◆ **PROBLEM TO SOLVE**
The response is to be the full listing, set down exactly.

◆ **DATA FOR THE TASK**

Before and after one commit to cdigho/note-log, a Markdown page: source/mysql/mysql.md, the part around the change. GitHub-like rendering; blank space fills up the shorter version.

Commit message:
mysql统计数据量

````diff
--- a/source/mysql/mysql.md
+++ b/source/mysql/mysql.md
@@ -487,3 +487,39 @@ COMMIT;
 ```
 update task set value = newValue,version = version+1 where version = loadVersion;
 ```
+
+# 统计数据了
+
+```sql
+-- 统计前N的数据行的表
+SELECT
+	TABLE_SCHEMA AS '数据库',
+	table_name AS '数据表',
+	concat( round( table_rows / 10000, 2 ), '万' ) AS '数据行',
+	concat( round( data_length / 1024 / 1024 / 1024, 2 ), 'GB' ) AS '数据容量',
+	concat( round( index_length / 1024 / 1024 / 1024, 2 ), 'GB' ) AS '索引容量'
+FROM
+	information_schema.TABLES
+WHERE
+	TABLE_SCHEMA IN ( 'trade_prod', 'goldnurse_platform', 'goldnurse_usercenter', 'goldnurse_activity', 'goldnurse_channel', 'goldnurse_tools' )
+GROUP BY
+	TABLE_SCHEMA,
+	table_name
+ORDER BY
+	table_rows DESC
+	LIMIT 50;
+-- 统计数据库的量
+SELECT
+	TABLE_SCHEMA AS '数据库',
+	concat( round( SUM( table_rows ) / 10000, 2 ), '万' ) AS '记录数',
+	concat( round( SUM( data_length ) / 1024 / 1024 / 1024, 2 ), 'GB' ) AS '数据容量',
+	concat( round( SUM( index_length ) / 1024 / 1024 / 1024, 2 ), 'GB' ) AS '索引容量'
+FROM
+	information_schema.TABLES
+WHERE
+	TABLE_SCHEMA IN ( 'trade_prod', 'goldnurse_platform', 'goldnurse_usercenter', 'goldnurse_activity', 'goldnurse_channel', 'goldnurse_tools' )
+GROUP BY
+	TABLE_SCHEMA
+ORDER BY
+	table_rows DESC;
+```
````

◆ **ANSWER TO THIS PROBLEM**
Before and after one commit to cdigho/note-log, a Markdown page: source/mysql/mysql.md, the part around the change. GitHub-like rendering; blank space fills up the shorter version.

Commit message:
mysql统计数据量

````diff
--- a/source/mysql/mysql.md
+++ b/source/mysql/mysql.md
@@ -487,3 +487,39 @@ COMMIT;
 ```
 update task set value = newValue,version = version+1 where version = loadVersion;
 ```
+
+# 统计数据了
+
+```sql
+-- 统计前N的数据行的表
+SELECT
+	TABLE_SCHEMA AS '数据库',
+	table_name AS '数据表',
+	concat( round( table_rows / 10000, 2 ), '万' ) AS '数据行',
+	concat( round( data_length / 1024 / 1024 / 1024, 2 ), 'GB' ) AS '数据容量',
+	concat( round( index_length / 1024 / 1024 / 1024, 2 ), 'GB' ) AS '索引容量'
+FROM
+	information_schema.TABLES
+WHERE
+	TABLE_SCHEMA IN ( 'trade_prod', 'goldnurse_platform', 'goldnurse_usercenter', 'goldnurse_activity', 'goldnurse_channel', 'goldnurse_tools' )
+GROUP BY
+	TABLE_SCHEMA,
+	table_name
+ORDER BY
+	table_rows DESC
+	LIMIT 50;
+-- 统计数据库的量
+SELECT
+	TABLE_SCHEMA AS '数据库',
+	concat( round( SUM( table_rows ) / 10000, 2 ), '万' ) AS '记录数',
+	concat( round( SUM( data_length ) / 1024 / 1024 / 1024, 2 ), 'GB' ) AS '数据容量',
+	concat( round( SUM( index_length ) / 1024 / 1024 / 1024, 2 ), 'GB' ) AS '索引容量'
+FROM
+	information_schema.TABLES
+WHERE
+	TABLE_SCHEMA IN ( 'trade_prod', 'goldnurse_platform', 'goldnurse_usercenter', 'goldnurse_activity', 'goldnurse_channel', 'goldnurse_tools' )
+GROUP BY
+	TABLE_SCHEMA
+ORDER BY
+	table_rows DESC;
+```
````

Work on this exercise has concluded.